Published by: NRC
Published date: Nov 29, 2011
Description: An NRC reactor expert explains nuclear power and the March events at the Fukushima site in Japan [Emphasis Added]
Frederick (Rick) Hasselberg is a reactor engineer and incident response coordinator in NRC’s Office of Nuclear Security and Incident Response (NSIR). (SOURCE)
At 6:30 in
- At Units 1, 2 and 3, a huge amount of hydrogen was generated as the fuel rods were violently consumed by the self-sustaining zirconium-water reaction.
- Core temperatures continued to rise.
- You could hardly call them fuel rods anymore, but some of the materials that used to be inside the fuel rods were reaching 3000, 4000, 5000 degrees.
- At those temperatures, five more bad things happened:
- Localized melting of the fuel – the hottest locations in the core start to melt.
- Relocation of the fuel materials – What started out as melting at a few locations became a sizzling mass of molten material.
- As that occurs, many of the fission products that had been trapped inside the uranium fuel pellets were now released.
- The radiological impact of the core melt is huge.
- Materials that had been in solid form, sealed inside of fuel rods, were now in either liquid or gaseous form, and they are on the move.
- As the temperature went up, more and more radioactive material became available for release.
- The temperature of that sizzling mass of highly radioactive core material was higher than the melting point of the steel reactor vessel.
- So, if they came in contact, the steel reactor vessel would likely fail.
- This is the classic core melt scenario.

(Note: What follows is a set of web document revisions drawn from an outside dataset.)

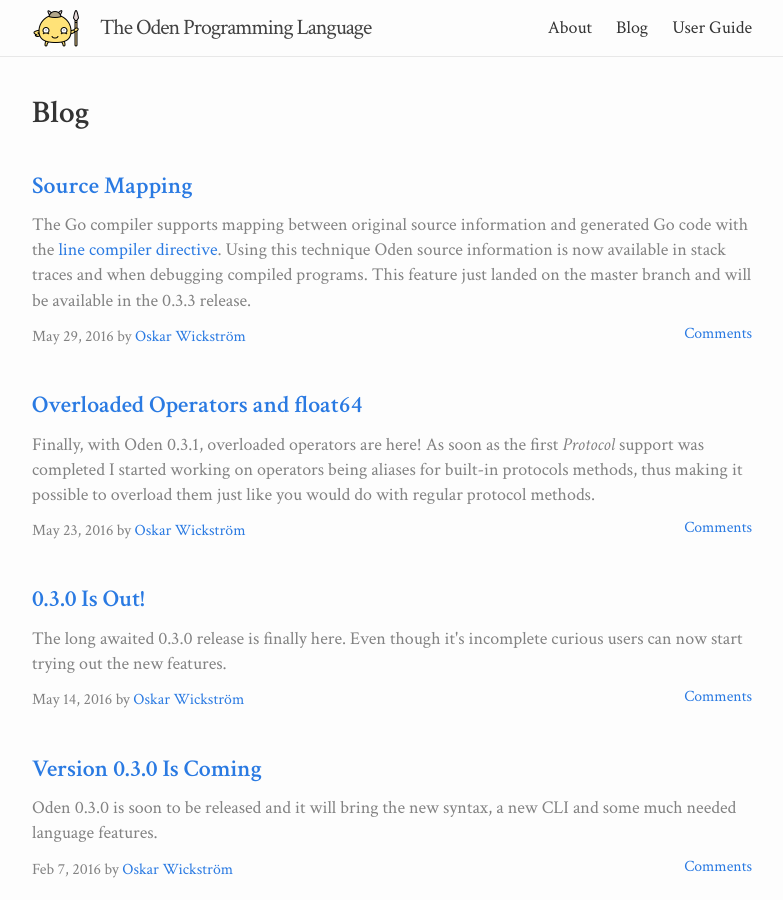
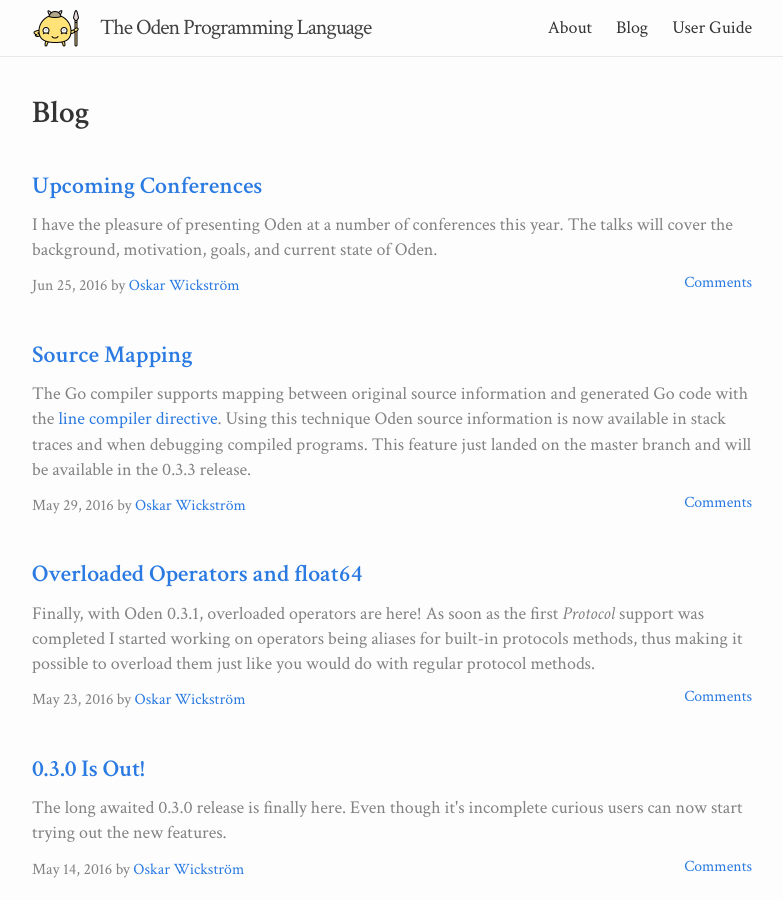
Before and after one commit to oden-lang/oden-lang.github.io, a Jekyll site: the page built from blog/index.html, in a window 1280 px wide and 900 px high. Shown: the whole window, without its empty margins (248-1031 px from the left). Built offline with Jekyll 4.4.1, drawn with Linux system fonts in a browser that asks for light colours; comment, search, counter and statistics services are not loaded.

Commit message:
Add blog post about upcoming conferences

```diff
--- /dev/null
+++ b/blog/_posts/2016-06-25-upcoming-conferences.md
@@ -0,0 +1,21 @@
+---
+layout: post
+title:  "Upcoming Conferences"
+date:   2016-06-25 13:00:00 +0100
+author:
+  name: Oskar Wickström
+  url: https://wickstrom.tech
+categories: news
+comments: true
+---
+
+I have the pleasure of presenting Oden at a number of conferences this year.
+The talks will cover the background, motivation, goals, and current state
+of Oden.
+
+* [PolyConf (June 30 &mdash; July 2)](http://polyconf.com/)
+* [Curry On Rome (July 18 &mdash; July 19)](http://curry-on.org/2016/)
+* [LambdaWorld (September 30 &mdash; October 1)](http://www.lambda.world/)
+
+I hope to meet many programmers out there and get feedback on this project.
+I'm sure it will be a lot of fun!
```
Also changed, not shown: about.md (+3 -2 lines).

- NRC says Reactor No. 2 "burned continuously for several days" after meltdown -- Hydrogen "ignited" (VIDEO)
- US Gov't Video: Fukushima meltdowns a "life changing event" -- "Such a tragic cost"
Published: December 21st, 2011 at 9:42 am ET